With the recent Spectre and Meltdown flaws sending a wave of disruption across IT and all business communities, the scope of the problem continues to unfold. Either one or both of the flaws are present in Intel chips from the last 15 years embedded in countless processors running PCs, servers, and phones.
The bottom line is that Intel chips contain a long-standing feature that makes them vulnerable to hacking. Because few problems have been so widespread, these connected security flaws show why patch management best practices have never been more crucial than now.
It is the nature of Spectre and Meltdown as well as the patch confusion that show why new approaches are vital. The short story is that Meltdown is a bug that could allow an attacker to read kernel memory (the protected core of an operating system). It impacts Intel and Qualcomm processors, as well as one type of ARM chip. The other bug, Spectre, involves two known attack strategies that are more difficult to patch and defend against.

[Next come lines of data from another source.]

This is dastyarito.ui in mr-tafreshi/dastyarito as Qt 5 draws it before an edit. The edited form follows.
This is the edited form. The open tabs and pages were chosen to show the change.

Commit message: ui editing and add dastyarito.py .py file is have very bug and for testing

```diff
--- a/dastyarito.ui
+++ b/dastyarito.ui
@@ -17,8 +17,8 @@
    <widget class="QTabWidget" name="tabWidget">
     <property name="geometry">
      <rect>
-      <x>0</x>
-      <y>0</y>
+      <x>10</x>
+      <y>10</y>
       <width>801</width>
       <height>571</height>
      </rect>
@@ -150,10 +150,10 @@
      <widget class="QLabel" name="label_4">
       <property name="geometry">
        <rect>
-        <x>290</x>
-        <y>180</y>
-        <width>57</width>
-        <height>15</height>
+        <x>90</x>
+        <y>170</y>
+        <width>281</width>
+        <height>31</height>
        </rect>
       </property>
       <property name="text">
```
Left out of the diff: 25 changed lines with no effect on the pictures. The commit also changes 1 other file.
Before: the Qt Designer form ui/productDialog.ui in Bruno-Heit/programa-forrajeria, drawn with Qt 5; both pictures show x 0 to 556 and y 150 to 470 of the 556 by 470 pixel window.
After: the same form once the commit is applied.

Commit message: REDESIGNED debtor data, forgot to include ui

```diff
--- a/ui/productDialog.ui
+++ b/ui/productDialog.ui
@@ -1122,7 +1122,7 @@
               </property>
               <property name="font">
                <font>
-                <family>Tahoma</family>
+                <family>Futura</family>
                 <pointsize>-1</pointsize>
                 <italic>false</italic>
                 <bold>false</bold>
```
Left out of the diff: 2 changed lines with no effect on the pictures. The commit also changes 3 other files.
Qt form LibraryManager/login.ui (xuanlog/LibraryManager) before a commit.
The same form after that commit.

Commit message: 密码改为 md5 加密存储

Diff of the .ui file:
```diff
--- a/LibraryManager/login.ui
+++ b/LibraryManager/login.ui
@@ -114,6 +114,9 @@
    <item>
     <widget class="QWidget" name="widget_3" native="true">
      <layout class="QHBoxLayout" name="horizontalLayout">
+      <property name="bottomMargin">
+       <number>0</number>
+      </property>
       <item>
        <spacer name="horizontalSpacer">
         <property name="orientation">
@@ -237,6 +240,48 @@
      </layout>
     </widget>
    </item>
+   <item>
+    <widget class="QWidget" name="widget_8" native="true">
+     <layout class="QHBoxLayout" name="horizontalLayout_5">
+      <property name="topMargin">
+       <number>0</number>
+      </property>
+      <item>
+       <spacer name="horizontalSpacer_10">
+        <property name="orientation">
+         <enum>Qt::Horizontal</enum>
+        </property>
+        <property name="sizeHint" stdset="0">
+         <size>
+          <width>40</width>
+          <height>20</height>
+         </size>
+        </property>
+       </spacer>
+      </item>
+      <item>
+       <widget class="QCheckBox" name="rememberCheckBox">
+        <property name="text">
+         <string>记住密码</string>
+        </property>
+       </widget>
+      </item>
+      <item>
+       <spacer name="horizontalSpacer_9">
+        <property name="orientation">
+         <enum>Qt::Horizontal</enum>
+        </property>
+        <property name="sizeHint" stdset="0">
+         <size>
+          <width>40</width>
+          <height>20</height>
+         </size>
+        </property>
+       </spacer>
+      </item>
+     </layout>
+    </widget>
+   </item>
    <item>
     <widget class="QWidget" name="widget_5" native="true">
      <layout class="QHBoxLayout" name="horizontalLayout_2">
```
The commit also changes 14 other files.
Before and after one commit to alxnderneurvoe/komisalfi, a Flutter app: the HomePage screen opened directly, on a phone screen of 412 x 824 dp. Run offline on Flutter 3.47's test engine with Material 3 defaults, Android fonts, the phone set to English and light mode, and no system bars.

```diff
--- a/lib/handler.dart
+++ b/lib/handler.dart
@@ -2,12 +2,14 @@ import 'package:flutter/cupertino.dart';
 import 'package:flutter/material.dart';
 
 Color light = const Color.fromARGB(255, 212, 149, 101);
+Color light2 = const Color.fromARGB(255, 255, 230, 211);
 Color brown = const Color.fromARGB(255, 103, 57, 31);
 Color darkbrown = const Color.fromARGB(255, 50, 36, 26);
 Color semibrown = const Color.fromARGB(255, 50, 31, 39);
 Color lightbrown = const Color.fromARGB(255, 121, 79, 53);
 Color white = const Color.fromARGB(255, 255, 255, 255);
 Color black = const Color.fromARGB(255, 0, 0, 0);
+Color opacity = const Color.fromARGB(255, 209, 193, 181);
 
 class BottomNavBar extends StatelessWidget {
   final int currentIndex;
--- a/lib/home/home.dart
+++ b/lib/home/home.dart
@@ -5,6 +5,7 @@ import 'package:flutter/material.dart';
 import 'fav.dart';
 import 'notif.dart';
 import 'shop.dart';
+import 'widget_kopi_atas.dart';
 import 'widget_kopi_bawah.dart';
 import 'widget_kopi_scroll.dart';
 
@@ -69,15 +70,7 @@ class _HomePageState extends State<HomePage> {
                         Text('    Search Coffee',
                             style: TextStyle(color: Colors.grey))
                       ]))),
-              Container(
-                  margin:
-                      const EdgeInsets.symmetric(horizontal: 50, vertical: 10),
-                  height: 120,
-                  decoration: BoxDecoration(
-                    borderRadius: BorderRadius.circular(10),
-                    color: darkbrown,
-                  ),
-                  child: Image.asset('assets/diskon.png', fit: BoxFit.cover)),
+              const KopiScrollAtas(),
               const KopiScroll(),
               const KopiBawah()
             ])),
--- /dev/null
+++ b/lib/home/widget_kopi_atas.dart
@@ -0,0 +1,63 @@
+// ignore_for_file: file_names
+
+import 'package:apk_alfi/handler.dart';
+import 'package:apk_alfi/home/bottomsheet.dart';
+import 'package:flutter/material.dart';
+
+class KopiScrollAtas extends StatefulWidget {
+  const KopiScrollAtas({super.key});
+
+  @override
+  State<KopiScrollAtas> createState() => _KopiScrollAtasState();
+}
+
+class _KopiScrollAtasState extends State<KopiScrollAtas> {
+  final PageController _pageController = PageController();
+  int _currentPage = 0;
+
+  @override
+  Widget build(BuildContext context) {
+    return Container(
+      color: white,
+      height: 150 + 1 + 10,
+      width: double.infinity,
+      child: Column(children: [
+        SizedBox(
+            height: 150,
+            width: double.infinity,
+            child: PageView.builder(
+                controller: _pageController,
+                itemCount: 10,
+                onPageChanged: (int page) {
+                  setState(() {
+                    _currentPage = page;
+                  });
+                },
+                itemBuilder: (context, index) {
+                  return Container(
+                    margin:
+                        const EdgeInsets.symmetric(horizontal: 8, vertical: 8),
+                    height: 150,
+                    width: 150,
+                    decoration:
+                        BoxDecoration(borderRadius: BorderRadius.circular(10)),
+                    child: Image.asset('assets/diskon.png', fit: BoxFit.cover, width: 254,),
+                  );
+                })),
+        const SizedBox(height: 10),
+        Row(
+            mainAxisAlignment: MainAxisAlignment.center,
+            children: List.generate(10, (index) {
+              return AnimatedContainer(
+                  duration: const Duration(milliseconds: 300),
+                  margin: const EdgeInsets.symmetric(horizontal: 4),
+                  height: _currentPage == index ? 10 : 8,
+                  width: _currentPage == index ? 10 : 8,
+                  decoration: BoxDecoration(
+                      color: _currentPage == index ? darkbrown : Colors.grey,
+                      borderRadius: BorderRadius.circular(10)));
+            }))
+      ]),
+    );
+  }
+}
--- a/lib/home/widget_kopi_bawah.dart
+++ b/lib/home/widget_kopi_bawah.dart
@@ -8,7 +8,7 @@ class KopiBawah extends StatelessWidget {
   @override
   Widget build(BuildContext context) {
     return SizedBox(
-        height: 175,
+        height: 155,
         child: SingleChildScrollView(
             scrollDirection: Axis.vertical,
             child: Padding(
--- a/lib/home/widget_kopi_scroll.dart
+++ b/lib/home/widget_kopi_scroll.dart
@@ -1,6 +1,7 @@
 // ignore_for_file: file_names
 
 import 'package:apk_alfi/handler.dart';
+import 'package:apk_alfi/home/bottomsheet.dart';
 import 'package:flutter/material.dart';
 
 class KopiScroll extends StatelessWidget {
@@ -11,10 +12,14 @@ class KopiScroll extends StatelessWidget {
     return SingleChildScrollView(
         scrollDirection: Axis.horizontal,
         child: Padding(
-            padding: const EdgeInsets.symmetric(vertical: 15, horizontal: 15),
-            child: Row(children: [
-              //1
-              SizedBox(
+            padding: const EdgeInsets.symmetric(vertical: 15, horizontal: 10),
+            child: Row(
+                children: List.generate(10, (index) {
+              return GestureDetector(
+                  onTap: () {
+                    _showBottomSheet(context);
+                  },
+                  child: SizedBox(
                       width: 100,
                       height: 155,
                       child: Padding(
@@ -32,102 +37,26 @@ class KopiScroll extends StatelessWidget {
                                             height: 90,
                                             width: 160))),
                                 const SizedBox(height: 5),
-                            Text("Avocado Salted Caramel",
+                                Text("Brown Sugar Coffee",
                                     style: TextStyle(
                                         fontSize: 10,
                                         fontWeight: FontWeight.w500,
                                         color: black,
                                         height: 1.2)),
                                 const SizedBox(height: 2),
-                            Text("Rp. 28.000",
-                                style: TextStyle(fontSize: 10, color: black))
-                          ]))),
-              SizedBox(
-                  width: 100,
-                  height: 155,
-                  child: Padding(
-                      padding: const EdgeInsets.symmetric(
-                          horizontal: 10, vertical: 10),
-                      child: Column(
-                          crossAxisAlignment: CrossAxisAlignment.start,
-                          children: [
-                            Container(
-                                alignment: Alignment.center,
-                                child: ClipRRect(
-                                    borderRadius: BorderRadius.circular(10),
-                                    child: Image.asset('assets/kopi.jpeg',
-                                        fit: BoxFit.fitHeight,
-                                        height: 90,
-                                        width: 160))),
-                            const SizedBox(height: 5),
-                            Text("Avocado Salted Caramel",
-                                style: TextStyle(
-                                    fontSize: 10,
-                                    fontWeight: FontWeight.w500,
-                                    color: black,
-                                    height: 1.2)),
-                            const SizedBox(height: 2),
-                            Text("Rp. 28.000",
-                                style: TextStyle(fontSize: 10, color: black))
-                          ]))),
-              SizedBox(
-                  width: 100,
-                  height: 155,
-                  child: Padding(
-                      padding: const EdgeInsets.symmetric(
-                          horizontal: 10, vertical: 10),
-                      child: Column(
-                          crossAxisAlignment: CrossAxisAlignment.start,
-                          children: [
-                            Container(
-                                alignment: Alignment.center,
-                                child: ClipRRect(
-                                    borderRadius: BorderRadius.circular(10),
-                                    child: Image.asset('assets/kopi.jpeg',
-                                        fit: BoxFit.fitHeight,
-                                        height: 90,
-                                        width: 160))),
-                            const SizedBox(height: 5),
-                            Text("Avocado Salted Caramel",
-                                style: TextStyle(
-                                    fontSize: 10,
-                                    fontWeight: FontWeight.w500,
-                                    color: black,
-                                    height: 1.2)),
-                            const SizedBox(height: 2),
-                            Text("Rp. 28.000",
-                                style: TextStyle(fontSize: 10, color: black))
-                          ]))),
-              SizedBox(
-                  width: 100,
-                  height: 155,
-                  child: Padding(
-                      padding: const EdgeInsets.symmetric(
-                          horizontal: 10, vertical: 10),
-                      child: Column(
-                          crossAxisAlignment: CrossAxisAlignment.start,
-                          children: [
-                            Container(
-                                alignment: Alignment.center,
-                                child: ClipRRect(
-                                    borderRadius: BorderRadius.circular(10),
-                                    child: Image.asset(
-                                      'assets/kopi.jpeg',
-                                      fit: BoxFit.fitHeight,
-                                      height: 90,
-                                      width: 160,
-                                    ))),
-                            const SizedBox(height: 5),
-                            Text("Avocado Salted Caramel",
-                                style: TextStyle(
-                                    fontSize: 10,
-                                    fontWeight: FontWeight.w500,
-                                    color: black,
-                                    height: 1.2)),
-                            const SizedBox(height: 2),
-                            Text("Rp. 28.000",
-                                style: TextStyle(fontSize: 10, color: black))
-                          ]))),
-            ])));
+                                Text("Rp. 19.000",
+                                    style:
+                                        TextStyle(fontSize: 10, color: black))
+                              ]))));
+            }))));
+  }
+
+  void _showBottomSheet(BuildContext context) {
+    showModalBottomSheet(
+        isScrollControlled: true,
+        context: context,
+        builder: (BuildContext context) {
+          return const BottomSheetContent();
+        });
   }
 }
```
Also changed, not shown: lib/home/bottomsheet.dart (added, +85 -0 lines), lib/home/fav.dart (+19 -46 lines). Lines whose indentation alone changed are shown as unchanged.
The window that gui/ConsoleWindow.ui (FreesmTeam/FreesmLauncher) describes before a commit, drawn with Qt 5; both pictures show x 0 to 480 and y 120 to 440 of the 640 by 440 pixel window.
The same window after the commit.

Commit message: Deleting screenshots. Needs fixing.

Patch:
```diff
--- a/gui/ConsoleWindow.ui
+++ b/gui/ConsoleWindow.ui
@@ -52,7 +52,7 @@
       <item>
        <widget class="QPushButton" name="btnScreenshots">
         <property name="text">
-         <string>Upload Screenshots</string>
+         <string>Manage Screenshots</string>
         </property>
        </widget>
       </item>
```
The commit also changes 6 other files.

Patch Challenges Ahead
Even as the United States Computer Emergency Readiness Team (US-CERT) provides guidance specifics, it agrees with other experts that because the flaws are on the CPU level, total hardware replacement is the only sure safeguard. While that’s an impossible alternative for most, the rush to release patches also leaves little time for the requisite testing and refinement.
The challenge of patching such widespread and complex hardware flaws is only overshadowed by the patchwork fashion of fixes. While January 15 was the target date that Intel expected to have issued updates for at least 90 percent of their CPUs, others could take significantly longer.
Making matters worse, Intel has been advising some customers to hold off installing patches due to potential performance slowdowns and random reboots. This highlights the fact that the patches may not offer total protection or could create other bugs and instabilities that will need to be resolved. The bottom line is that the security community has no clear approach to how best to resolve this problem in the short term. The best solution lies in the nature of comprehensive patch management best practices.
The Nature of Patch Management
Since Meltdown and Spectre target CPU weaknesses rather than OSes or applications, traditional sandbox approaches can’t detect the attacks. While unpatched server and software vulnerabilities are among the top IT security threats for businesses, it’s not acceptable to entertain the possibility of compromising performance or security. Here, patch management must evolve to identify this type of threat and mitigate the attack.
Even today, most attacks use vulnerabilities for which patches already exist. In fact, most of the vulnerabilities that are ultimately exploited are due to poor patch management. Consequently, this problem goes far beyond patching to the need for comprehensive security solutions and services providers that can institute patch management best practices for critical vulnerabilities. The tenets of this type of planning include:
- Scanning for threats early and often
- Developing context for responding to vulnerabilities
- Instituting sound vulnerability management strategy based on comprehensive, up-to-date scan data
Bringing It All Together
While they are only a start, these practices enable organizations to quickly and easily see the threat context. These best practices are made possible by the implementation of vulnerability-checking tools or services that scan the environment and report any missing patches or known vulnerabilities. Today’s advanced risk mitigation approaches use security software solutions that bring added IT security monitoring to application, network, and host firewalls.
For example, leading-edge security architecture providers such as CheckPoint have developed IPS updates that can detect Spectre and Meltdown exploit attempts. To prevent attack, enterprises must implement a multi-faceted prevention strategy that delivers proactive protection along with CPU-level exploit detection capable of exposing such hidden threats. Users should patch their machines with the latest updates on the OS level as well as any patches provided by the hardware manufacturers.
Today’s organizations must take a multipronged approach to meeting evolving threats that exploit critical vulnerabilities. The first step is to create a comprehensive patch management strategy that can be updated to address emerging threats. This goes hand-in-hand with implementing tools that can automate many of the test elements and software that can mitigate the vulnerability by other means to reduce the risk of the patch interfering.
For most organizations, this approach will best be implemented with the support of a security services and solutions partner. By enlisting a partner to help develop a comprehensive plan based on the latest solutions and evolving patch management best practices, organizations will be best poised to overcome IT security threats.